> **What you should do**: Below are records; copy every line in them that holds the word "required".

Start of Materials provided

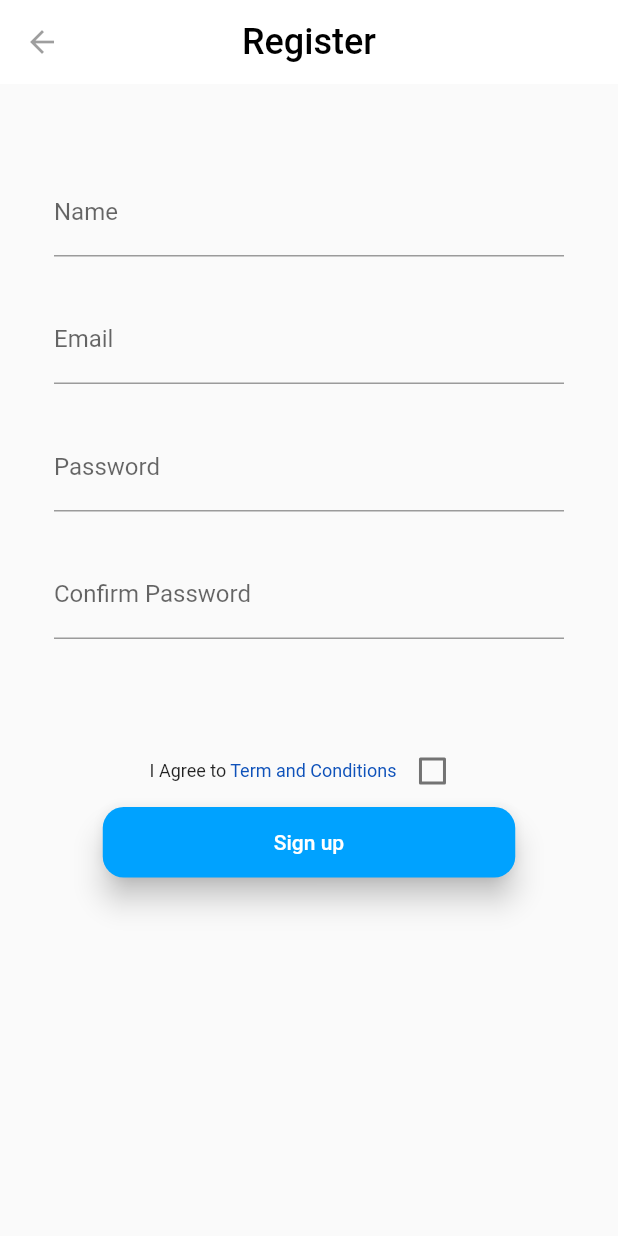
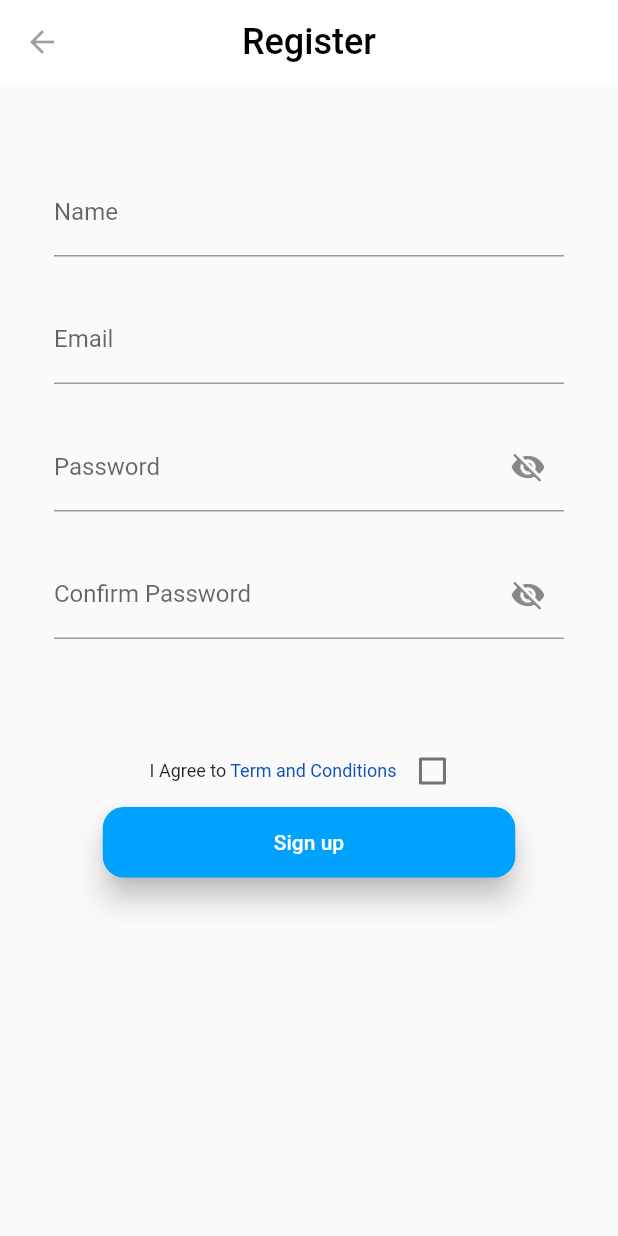
Before and after one commit to khangbdd/BookStore, a Flutter app: the screen it shows after launch, on a phone screen of 412 x 824 dp. Run offline on Flutter 3.47's test engine with Material 2 defaults, Android fonts, the phone set to English and light mode, and no system bars; Roboto replaces fonts that are missing (Roboto-Bold, Roboto-Regular).

Commit message:
done hinding, unhinding password

```diff
--- a/lib/Register_Activity.dart
+++ b/lib/Register_Activity.dart
@@ -54,12 +54,22 @@ class _Register_ActivityState extends State<Register_Activity> {
           },
         ));
   }
-
+  bool _obscurePass = true;
   Widget _BuildPassword() {
     return Container(
         width: 340,
         child: TextFormField(
-          decoration: InputDecoration(labelText: 'Password'),
+          decoration: InputDecoration(labelText: 'Password',
+          suffixIcon: IconButton(
+            icon: Icon(_obscurePass? Icons.visibility_off: Icons.visibility),
+            onPressed: ()
+            {
+              setState(() {
+                _obscurePass = !_obscurePass;
+              });
+            },
+          )),
+          obscureText: _obscurePass,
           validator: (String value) {
             if (value.isEmpty) {
               return 'Password is required';
@@ -75,12 +85,21 @@ class _Register_ActivityState extends State<Register_Activity> {
           },
         ));
   }
-
+  bool _obscureConfirm = true;
   Widget _BuildConfirmPass() {
     return Container(
         width: 340,
         child: TextFormField(
-          decoration: InputDecoration(labelText: 'Confirm Password'),
+          decoration: InputDecoration(labelText: 'Confirm Password',
+          suffixIcon: IconButton(
+            icon: Icon(_obscureConfirm? Icons.visibility_off:Icons.visibility),
+            onPressed: () {
+              setState(() {
+                _obscureConfirm = !_obscureConfirm;
+              });
+            },
+          )),
+          obscureText: _obscureConfirm,
           validator: (String value) {
             if (value.isEmpty) {
               return 'Confirm Password is required';
```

End of Materials provided

> **Response to this exercise**:
               return 'Password is required';
               return 'Confirm Password is required';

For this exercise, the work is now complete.